Entries taken from a collection
⁂

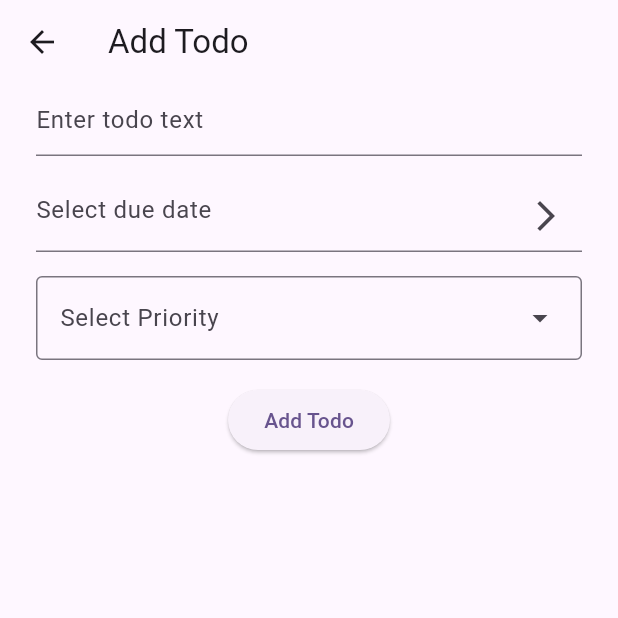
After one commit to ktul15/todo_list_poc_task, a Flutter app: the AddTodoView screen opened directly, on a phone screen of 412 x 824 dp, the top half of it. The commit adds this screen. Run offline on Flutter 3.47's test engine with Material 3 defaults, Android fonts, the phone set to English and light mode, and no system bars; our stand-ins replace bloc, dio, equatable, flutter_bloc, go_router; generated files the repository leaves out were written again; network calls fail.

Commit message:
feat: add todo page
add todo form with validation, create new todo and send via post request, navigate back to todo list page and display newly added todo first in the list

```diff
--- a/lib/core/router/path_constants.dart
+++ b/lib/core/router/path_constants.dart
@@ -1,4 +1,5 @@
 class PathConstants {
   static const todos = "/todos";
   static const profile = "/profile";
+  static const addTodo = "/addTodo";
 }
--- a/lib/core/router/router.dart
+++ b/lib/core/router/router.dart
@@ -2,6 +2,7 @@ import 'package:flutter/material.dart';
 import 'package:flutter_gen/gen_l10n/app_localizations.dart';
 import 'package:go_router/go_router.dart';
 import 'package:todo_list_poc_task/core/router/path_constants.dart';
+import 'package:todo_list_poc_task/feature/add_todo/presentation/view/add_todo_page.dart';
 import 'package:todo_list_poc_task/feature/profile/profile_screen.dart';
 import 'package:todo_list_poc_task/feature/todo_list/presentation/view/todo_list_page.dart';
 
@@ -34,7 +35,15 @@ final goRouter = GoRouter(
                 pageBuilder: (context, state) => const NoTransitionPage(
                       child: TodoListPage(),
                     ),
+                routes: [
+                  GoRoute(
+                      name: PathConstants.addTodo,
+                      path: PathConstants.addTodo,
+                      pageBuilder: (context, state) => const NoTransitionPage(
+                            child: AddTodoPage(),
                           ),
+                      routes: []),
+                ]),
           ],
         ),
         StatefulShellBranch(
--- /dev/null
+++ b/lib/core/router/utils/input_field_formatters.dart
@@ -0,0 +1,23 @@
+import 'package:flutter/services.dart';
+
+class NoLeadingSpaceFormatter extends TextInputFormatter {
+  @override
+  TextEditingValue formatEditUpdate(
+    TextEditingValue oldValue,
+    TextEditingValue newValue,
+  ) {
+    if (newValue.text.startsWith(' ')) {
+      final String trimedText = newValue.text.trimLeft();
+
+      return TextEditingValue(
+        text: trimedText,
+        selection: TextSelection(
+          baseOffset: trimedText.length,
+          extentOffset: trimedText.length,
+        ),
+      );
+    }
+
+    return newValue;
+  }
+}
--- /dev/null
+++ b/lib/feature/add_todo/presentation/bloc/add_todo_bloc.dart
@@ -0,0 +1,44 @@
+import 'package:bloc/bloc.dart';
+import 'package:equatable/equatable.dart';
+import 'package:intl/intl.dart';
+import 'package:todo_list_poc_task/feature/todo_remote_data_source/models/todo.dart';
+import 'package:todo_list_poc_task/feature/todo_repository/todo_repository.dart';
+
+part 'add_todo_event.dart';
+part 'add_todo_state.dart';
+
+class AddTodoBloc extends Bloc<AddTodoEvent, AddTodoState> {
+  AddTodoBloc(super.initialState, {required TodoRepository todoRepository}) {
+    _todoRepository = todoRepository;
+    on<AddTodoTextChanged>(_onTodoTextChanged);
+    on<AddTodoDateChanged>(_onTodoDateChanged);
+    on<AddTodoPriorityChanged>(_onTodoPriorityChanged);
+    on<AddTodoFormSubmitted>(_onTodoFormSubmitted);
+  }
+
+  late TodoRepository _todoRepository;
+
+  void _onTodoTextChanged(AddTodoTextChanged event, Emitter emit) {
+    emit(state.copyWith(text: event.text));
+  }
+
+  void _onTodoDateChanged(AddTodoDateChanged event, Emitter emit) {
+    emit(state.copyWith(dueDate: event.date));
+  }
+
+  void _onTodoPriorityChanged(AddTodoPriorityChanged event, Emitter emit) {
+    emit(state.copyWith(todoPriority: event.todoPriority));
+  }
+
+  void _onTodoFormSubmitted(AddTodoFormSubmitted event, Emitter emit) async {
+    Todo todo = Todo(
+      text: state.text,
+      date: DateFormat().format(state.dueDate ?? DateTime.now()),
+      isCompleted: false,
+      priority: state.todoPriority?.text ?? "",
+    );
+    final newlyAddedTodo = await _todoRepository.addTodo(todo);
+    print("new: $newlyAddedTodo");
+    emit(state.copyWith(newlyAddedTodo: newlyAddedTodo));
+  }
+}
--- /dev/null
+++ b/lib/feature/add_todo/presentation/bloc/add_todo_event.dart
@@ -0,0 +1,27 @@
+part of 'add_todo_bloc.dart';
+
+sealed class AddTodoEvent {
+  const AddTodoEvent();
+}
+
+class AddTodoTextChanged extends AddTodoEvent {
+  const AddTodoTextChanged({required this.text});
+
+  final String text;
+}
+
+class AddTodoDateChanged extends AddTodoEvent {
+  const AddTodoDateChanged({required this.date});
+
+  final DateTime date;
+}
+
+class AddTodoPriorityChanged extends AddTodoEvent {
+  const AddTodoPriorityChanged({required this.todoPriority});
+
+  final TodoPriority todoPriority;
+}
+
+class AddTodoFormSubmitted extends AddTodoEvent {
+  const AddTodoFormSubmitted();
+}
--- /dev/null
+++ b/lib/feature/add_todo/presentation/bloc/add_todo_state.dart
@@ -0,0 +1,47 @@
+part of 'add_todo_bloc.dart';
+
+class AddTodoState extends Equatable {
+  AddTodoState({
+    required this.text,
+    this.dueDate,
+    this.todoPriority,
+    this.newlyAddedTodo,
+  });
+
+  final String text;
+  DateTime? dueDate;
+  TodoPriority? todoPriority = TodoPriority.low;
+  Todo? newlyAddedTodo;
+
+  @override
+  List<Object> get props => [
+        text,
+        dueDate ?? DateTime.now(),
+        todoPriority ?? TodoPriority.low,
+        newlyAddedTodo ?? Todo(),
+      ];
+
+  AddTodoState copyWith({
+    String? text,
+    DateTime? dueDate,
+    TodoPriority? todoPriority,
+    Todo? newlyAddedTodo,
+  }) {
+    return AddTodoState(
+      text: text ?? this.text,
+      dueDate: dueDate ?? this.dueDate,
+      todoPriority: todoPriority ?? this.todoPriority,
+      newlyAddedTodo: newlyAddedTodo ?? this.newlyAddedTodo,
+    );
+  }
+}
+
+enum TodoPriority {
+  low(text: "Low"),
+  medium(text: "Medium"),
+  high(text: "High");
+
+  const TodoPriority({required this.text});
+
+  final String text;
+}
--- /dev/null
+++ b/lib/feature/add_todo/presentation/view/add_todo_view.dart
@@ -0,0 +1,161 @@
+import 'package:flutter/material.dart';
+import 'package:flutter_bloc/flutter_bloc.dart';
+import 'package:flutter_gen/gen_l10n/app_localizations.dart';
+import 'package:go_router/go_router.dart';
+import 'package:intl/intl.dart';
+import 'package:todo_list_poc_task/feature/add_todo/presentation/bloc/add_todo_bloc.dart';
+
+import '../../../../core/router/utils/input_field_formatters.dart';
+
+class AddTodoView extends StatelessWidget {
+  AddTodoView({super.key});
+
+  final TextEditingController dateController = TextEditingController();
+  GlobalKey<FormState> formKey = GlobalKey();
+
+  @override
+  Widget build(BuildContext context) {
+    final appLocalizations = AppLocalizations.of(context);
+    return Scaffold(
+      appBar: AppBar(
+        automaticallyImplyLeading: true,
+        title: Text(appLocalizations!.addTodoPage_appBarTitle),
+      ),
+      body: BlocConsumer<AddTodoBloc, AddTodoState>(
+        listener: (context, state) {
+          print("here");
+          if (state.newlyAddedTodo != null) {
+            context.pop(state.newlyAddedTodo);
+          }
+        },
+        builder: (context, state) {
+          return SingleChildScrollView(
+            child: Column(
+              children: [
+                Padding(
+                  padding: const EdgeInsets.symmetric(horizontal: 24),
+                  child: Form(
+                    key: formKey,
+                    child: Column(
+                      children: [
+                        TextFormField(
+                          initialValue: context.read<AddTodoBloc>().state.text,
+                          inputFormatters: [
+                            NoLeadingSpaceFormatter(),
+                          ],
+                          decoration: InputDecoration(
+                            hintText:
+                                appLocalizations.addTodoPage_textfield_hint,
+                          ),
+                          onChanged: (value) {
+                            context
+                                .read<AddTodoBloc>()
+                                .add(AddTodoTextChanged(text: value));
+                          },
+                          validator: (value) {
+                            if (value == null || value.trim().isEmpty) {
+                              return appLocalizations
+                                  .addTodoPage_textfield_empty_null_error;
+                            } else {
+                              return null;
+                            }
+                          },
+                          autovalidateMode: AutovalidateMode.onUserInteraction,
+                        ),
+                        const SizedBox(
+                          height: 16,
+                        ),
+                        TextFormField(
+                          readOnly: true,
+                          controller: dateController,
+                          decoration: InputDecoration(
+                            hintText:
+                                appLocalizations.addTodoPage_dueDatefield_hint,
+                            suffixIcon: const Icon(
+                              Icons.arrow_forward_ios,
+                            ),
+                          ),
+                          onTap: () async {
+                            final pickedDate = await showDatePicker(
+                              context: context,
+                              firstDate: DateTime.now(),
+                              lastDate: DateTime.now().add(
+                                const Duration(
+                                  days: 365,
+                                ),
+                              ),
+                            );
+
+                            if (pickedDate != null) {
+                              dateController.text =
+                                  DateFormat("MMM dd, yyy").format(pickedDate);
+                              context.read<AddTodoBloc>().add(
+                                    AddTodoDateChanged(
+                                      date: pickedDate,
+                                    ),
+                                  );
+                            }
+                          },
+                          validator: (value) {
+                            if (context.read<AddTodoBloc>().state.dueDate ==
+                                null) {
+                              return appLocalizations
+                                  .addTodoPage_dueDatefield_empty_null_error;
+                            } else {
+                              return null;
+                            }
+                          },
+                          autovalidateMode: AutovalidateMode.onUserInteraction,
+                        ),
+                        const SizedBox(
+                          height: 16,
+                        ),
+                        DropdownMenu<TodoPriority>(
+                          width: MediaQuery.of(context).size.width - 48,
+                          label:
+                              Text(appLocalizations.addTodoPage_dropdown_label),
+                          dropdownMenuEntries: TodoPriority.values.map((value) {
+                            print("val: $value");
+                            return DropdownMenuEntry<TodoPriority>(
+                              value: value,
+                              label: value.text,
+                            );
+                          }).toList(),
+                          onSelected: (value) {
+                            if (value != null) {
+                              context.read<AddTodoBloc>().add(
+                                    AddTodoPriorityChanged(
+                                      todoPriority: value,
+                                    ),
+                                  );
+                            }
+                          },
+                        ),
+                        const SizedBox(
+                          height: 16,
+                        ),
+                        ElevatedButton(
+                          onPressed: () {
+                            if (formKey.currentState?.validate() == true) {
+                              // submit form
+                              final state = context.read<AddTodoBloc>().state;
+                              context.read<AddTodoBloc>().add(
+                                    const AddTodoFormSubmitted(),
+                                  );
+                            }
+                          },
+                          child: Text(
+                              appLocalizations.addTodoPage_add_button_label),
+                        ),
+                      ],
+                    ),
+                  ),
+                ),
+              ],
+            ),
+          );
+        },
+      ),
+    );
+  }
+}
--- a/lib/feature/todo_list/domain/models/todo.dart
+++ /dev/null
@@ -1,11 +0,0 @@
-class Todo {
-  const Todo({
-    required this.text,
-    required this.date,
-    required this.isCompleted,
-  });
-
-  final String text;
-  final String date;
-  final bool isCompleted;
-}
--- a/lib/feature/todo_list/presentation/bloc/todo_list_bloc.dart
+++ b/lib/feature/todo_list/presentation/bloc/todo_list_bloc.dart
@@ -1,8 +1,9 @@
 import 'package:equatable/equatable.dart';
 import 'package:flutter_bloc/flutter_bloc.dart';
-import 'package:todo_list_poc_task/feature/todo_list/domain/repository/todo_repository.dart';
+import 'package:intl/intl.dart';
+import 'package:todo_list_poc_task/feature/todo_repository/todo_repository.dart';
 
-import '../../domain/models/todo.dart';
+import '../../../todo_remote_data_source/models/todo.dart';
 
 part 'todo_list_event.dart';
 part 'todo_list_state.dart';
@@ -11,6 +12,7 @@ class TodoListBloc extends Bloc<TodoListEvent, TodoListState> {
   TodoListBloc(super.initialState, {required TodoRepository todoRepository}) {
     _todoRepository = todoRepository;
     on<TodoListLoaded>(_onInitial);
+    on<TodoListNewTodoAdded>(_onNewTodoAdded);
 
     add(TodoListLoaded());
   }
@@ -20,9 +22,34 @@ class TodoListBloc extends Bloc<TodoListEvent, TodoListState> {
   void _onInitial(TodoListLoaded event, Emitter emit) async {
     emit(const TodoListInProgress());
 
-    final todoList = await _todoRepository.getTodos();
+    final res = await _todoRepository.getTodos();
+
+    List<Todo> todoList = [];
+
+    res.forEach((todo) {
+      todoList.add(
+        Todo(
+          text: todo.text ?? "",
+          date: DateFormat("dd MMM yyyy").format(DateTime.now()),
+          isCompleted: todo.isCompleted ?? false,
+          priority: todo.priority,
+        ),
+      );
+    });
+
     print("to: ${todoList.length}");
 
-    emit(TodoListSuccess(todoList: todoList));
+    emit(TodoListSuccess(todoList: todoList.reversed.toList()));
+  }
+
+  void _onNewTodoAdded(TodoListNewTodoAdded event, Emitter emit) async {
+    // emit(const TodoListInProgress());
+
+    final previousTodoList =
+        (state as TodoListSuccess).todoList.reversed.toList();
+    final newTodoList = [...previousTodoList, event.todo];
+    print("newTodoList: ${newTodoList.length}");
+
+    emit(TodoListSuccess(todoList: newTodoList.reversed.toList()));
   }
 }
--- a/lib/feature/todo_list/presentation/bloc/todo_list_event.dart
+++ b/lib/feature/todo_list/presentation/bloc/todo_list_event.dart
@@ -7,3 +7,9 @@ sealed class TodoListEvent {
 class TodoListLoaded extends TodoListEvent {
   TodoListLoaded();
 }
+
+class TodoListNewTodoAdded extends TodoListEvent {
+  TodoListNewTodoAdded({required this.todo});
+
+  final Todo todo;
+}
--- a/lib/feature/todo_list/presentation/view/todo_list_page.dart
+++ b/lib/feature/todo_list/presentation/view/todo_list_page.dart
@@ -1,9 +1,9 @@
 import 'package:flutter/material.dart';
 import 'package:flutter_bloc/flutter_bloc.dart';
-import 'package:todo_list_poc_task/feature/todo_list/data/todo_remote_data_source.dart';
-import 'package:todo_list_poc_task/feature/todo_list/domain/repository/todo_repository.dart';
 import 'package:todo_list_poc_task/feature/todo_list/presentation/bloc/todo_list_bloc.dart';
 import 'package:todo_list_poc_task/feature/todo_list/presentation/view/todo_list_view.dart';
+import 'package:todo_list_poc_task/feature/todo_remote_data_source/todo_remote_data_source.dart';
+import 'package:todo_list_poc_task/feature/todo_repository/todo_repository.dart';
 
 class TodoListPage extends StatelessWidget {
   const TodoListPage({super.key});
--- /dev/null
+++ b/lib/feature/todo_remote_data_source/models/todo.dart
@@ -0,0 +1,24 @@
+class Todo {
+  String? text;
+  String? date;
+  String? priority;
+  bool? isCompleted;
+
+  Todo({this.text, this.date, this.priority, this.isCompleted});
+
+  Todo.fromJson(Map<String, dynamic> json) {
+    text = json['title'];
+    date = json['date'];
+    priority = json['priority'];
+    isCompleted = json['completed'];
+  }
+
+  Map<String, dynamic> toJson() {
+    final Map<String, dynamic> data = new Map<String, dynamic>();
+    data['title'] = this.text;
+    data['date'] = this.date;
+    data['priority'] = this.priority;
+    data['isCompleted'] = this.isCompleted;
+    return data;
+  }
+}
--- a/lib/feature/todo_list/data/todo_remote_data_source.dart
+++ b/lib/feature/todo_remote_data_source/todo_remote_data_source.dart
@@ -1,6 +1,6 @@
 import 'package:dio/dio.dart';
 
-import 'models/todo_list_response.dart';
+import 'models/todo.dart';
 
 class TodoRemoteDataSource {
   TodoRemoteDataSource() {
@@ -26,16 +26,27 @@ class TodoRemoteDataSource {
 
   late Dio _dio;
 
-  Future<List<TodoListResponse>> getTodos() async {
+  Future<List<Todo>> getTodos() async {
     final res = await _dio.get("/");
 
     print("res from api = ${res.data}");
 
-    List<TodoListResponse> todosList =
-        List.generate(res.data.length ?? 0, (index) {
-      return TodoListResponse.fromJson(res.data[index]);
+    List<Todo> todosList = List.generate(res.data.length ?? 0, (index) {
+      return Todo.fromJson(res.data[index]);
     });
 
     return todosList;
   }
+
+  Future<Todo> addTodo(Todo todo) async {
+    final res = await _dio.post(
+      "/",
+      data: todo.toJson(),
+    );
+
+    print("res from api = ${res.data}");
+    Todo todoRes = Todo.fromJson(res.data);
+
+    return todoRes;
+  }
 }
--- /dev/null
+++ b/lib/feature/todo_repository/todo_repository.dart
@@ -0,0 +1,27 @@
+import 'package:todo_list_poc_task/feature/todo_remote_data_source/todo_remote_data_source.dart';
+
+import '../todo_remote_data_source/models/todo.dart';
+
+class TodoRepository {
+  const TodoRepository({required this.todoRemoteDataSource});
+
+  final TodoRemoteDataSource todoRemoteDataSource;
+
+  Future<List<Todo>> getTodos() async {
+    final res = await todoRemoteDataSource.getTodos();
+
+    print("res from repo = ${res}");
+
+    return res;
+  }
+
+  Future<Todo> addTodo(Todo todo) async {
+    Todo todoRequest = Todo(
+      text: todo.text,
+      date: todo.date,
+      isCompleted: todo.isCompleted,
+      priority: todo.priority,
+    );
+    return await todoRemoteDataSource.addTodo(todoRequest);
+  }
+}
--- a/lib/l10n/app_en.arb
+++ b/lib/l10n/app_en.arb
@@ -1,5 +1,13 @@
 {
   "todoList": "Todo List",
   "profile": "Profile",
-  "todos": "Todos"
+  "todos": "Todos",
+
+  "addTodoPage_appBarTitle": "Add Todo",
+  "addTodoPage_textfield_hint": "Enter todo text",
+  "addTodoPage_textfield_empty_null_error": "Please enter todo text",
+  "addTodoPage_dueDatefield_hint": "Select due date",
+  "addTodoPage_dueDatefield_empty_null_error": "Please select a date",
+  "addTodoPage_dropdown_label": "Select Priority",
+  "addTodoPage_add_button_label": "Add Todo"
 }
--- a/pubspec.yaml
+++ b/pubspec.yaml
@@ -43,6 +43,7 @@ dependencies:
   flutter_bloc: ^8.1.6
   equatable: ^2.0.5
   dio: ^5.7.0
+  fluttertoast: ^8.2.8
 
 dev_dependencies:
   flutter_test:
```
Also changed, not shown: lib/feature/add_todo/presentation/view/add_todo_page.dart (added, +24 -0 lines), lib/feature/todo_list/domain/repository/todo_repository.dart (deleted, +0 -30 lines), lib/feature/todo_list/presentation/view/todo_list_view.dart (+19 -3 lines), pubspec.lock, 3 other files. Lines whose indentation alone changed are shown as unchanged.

⁂

→ What to do: If a line in the entries above contains the word "AddTodoDateChanged", copy it.

→ Answer space:
+    on<AddTodoDateChanged>(_onTodoDateChanged);
+  void _onTodoDateChanged(AddTodoDateChanged event, Emitter emit) {
+class AddTodoDateChanged extends AddTodoEvent {
+  const AddTodoDateChanged({required this.date});
+                                    AddTodoDateChanged(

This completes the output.